Filter the records below down to lines containing "filters".

[Dataset records]
════════════════════

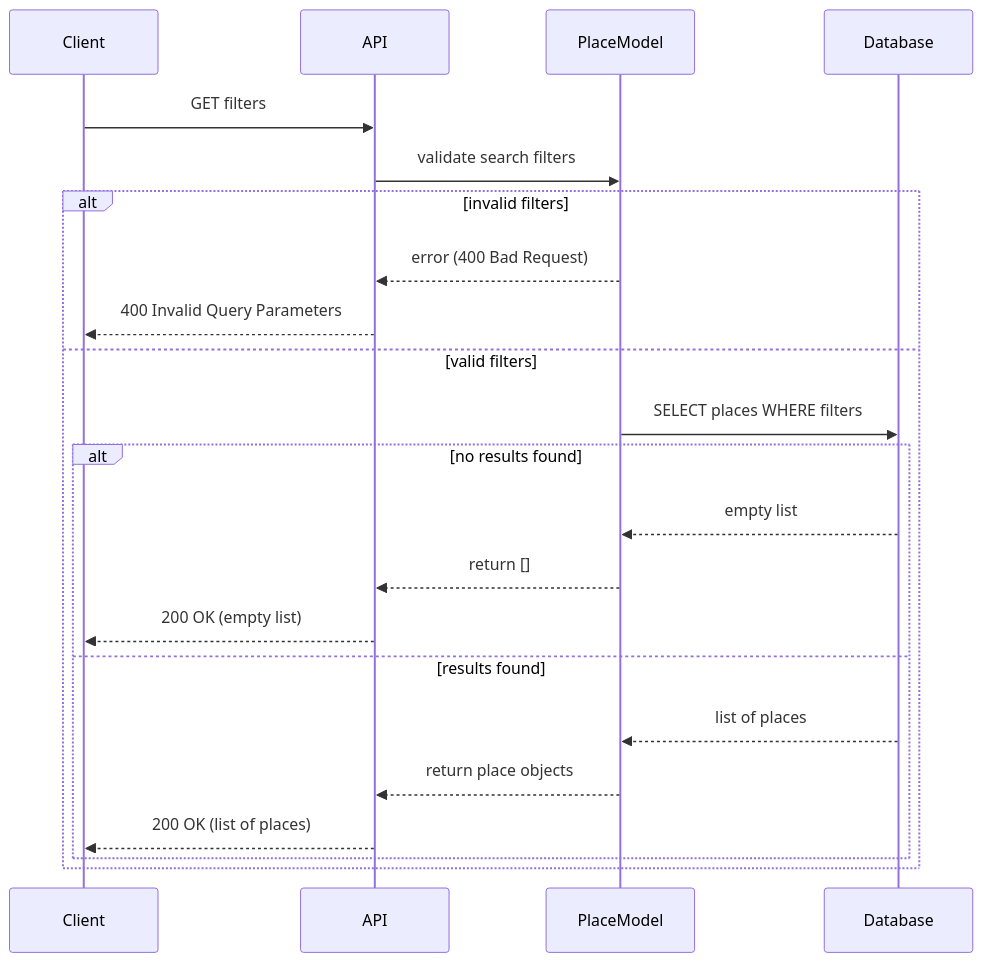
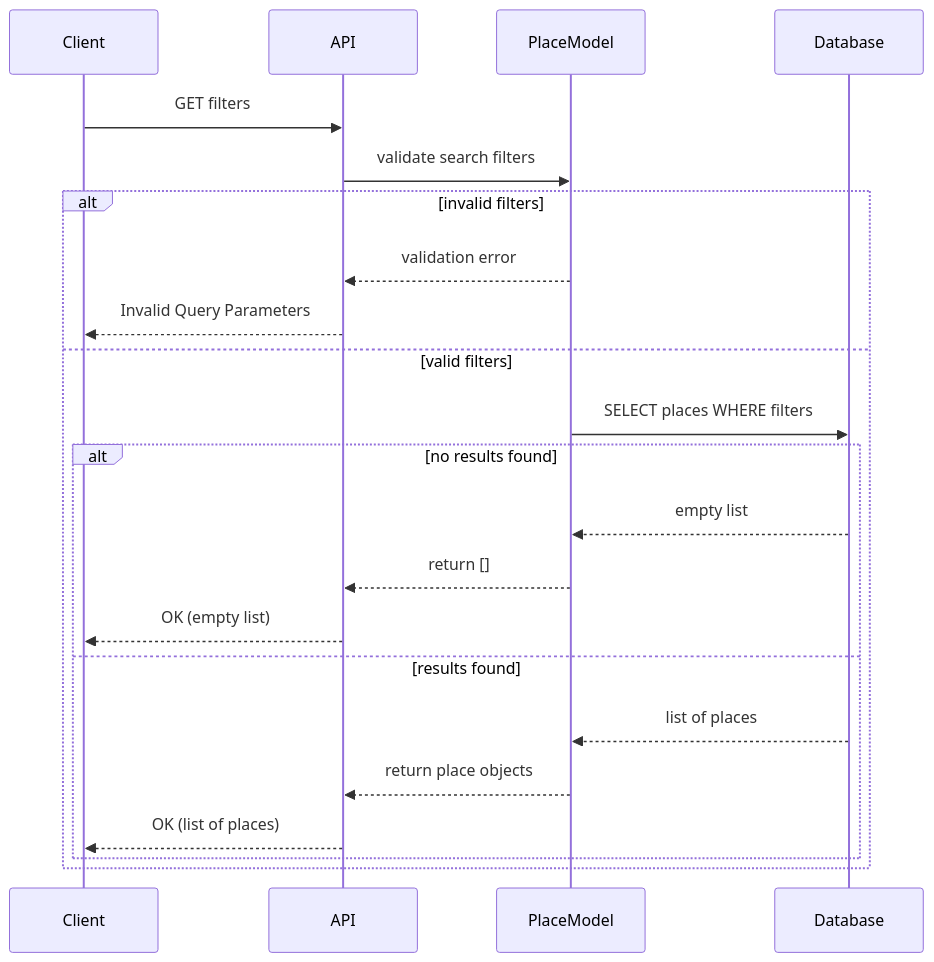
One commit to Krapaud/holbertonschool-hbnb changed the diagram in part1/sequence_api_call_request_list.mmd. Above: the diagram before and after it, drawn with Mermaid. The commit also changed 42 other files, not shown here.

```diff
--- a/part1/sequence_api_call_request_list.mmd
+++ b/part1/sequence_api_call_request_list.mmd
@@ -1,23 +1,23 @@
 sequenceDiagram
 participant Client
 participant API
 participant PlaceModel
 participant Database
 
 Client->>API: GET filters
 API->>PlaceModel: validate search filters
 alt invalid filters
-    PlaceModel-->>API: error (400 Bad Request)
-    API-->>Client: 400 Invalid Query Parameters
+    PlaceModel-->>API: validation error
+    API-->>Client: Invalid Query Parameters
 else valid filters
     PlaceModel->>Database: SELECT places WHERE filters
     alt no results found
         Database-->>PlaceModel: empty list
         PlaceModel-->>API: return []
-        API-->>Client: 200 OK (empty list)
+        API-->>Client: OK (empty list)
     else results found
         Database-->>PlaceModel: list of places
         PlaceModel-->>API: return place objects
-        API-->>Client: 200 OK (list of places)
+        API-->>Client: OK (list of places)
     end
 end
```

════════════════════

- _Exercise result_:
 Client->>API: GET filters
 API->>PlaceModel: validate search filters
 alt invalid filters
 else valid filters
     PlaceModel->>Database: SELECT places WHERE filters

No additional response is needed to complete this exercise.